Breakfast

Utah Jazz’s ‘Breakfast Club’ groomed Nickeil Alexander-Walker for decisive game against Bulls

Utah Jazz's 'Breakfast Club' groomed Nickeil Alexander-Walker for decisive game against Bulls

If you thought “The Breakfast Club” was an 80s comedy-drama from John Hughes and the “Brat Pack”… well, yes, it is.

It turns out, however, that the Utah Jazz have their own “Breakfast Club”.

Rather than navigating personal demons in a Saturday detention session alongside Molly Ringwald and Emilio Estevez, the basketball team’s version involves a group of young players (Nickeil Alexander-Walker, Jared Butler, Juancho Hernangomez, Xavier Sneed) and assistant coaches/staff (Keyon Dooling, Bryan Bailey, Jeff Watkinson, Sanjay Lumpkin) all together hours before team practices and shootouts to do development work.

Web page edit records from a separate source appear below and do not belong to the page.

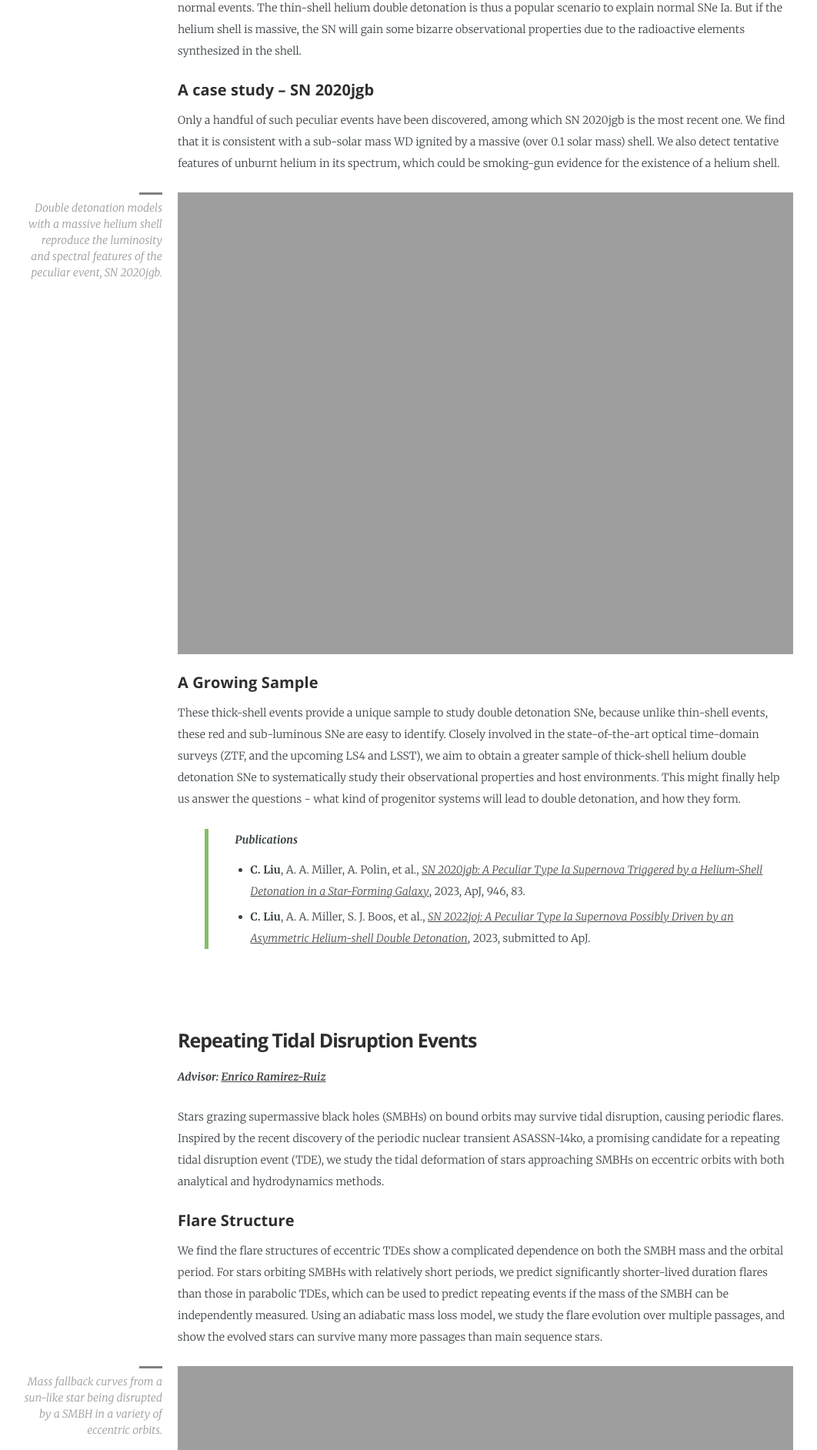
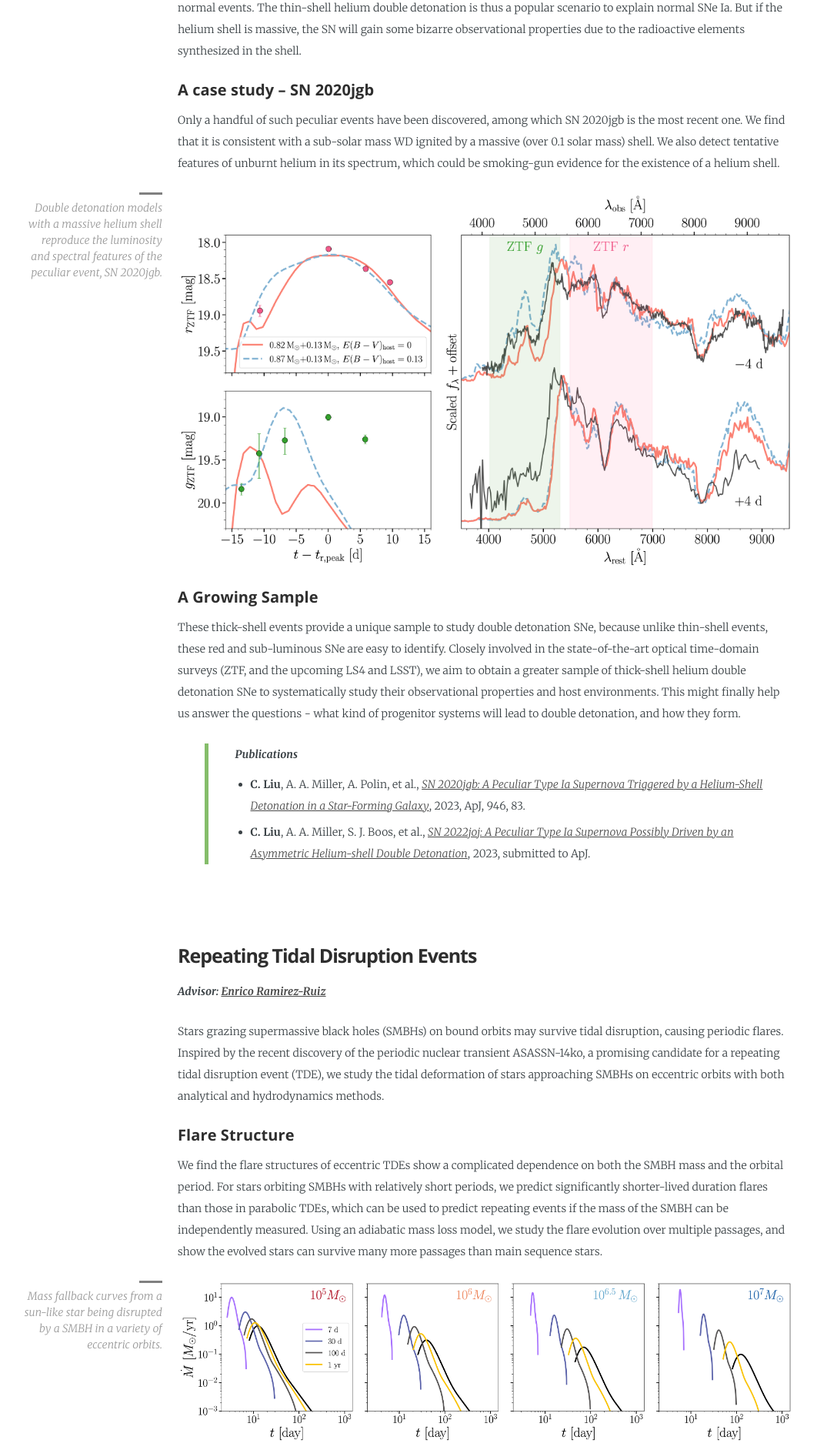
Before and after one commit to slowdivePTG/slowdivePTG.github.io, a Jekyll site: the page built from _pages/Science.md, in a window 1280 px wide. Shown: the part 804-2688 px from the top of the page at 77% size, without its empty margins (9-1071 px from the left). Built offline with Jekyll 4.4.1, drawn with Linux system fonts in a browser that asks for light colours; some web fonts are replaced; a script that is not in the unit is left out.

Commit message:
fix: image format

```diff
--- a/_pages/Science.md
+++ b/_pages/Science.md
@@ -18,7 +18,7 @@ The detonation of a helium shell atop a sub-Chandrasekhar mass white dwarf (WD)
 Only a handful of such peculiar events have been discovered, among which SN 2020jgb is the most recent one. We find that it is consistent with a sub-solar mass WD ignited by a massive (over 0.1 solar mass) shell. We also detect tentative features of unburnt helium in its spectrum, which could be smoking-gun evidence for the existence of a helium shell.
 
 <figure>
-   <img src="{{ "/assets/Science/model.pdf" | absolute_url }}"/>
+   <img src="{{ "/assets/Science/model.png" | absolute_url }}"/>
    <figcaption>Double detonation models with a massive helium shell reproduce the luminosity and spectral features of the peculiar event, SN 2020jgb.</figcaption>
 </figure>
 
@@ -42,7 +42,7 @@ Stars grazing supermassive black holes (SMBHs) on bound orbits may survive tidal
 We find the flare structures of eccentric TDEs show a complicated dependence on both the SMBH mass and the orbital period. For stars orbiting SMBHs with relatively short periods, we predict significantly shorter-lived duration flares than those in parabolic TDEs, which can be used to predict repeating events if the mass of the SMBH can be independently measured. Using an adiabatic mass loss model, we study the flare evolution over multiple passages, and show the evolved stars can survive many more passages than main sequence stars.
 
 <figure>
-   <img src="{{ "/assets/Science/Mdot_T.pdf" | absolute_url }}"/>
+   <img src="{{ "/assets/Science/Mdot_T.png" | absolute_url }}"/>
    <figcaption>Mass fallback curves from a sun-like star being disrupted by a SMBH in a variety of eccentric orbits.</figcaption>
 </figure>
 
```
Also changed, not shown: assets/Science/Mdot_T.png (added), assets/Science/model.png (added).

“You don’t see that, but every day before shooting…these guys are there at 8, 8:30, practicing – hard too – sometimes playing 2v2, 3v3, and then staying after practice for practice againDonovan Mitchell noted Wednesday night after the Jazz’ 125-110 win over the Bulls. “Then they come to the gym and train again. And then they maybe play in the game. … That’s a lot.”

And after all those breakfast sessions, Alexander-Walker was finally able to feast.

With each of Bojan Bogdanovic, Danuel House and Trent Forrest out for the night against Chicago, NAW had 22 minutes of action and had 16 points, four rebounds, three 3s and two steals.

The main piece of the Jazz’s comeback for knocking out injured fan favorite Joe Ingles, Alexander-Walker has largely languished on the Utah bench since his acquisition. He had scored a grand total of nine points in his first seven appearances with the team, having been a regular in the rotation at New Orleans.

Loaded with a few minutes of rotation given the Jazz’s shorthandedness on Wednesday, he racked up 14 points in the fourth quarter alone, helping the Jazz avoid another late-game meltdown as they increased a four-point advantage. points up to 19 before. the visiting Bulls waved the proverbial white flag.

He shot 4 of 8 overall, including 3 of 5 from deep, and was 5 of 6 from the free throw line. When then asked what happened in that pivotal fourth quarter streak, he naturally answered…

“I think Don has arrived,” he said, referring to the star goaltender’s incendiary 25-point third quarter en route to a 37-point night. “The gravity he brought to himself, the shots he was making, he got hot… so they were so focused on him.”

True. But NAW still had to convert the looks it had, still had to do its part on the defensive end, trying to work cooks Zach LaVine and DeMar DeRozan a bit.

His efforts on this end were what impressed everyone.

“He came into the game and defended,” head coach Quin Snyder said. “He has a certain size, where he is able to keep several positions… he was focused on defense. He was playing long before he even started knocking down shots.

“Man, he really did his thing. I’m really happy for him,” Mitchell added. “…We all know he’s a bucket, but he was really locked in defensively against talented guys.”

There was a particularly memorable fourth quarter sequence where he followed LaVine, not biting his fakes and feints, staying well positioned with every move, getting an effective challenge on the shot while demonstratively avoiding contact, then after that the Jazz rebounded the miss, he settled into a corner in front of the Jazz bench, caught a pass from Mitchell where it came from and calmly drained a triple.

“Every shot I took tonight I practiced here…I can’t even count [how many times]said Alexander-Walker. “…The whole staff, the team, I can’t be more grateful for how they’ve helped me since I’ve been here.”

At another point in the fourth, he got a steal, ran down, went hard to the hoop and laid the ball down while drawing a foul from DeRozan.

Meanwhile, Mitchell strongly urged the crowd to let the new guy feel the love.

He felt it.

“It means I fit in – and that’s a good feeling,” Alexander-Walker said.

He’s not now suddenly a finished product, destined for a cohesive Snyder role.

But if the 6-foot-6, 205-pound, 23-year-old who melted the hearts of old-school coaches around the world with a role-conscious line (“Truly and truly, the only thing I gotta have did [on this team] is forbidden”) can maintain its upward trajectory… well, at this point, there would be no reason do not to play it.

And his new teammates know he will save time.

“He works every day – he comes to practice early and waits for his opportunity,” said Rudy Gobert, who finished with 14 points, 20 rebounds and four blocks. “It was really great to see him contribute like that tonight. These guys work really hard every day. I like that.”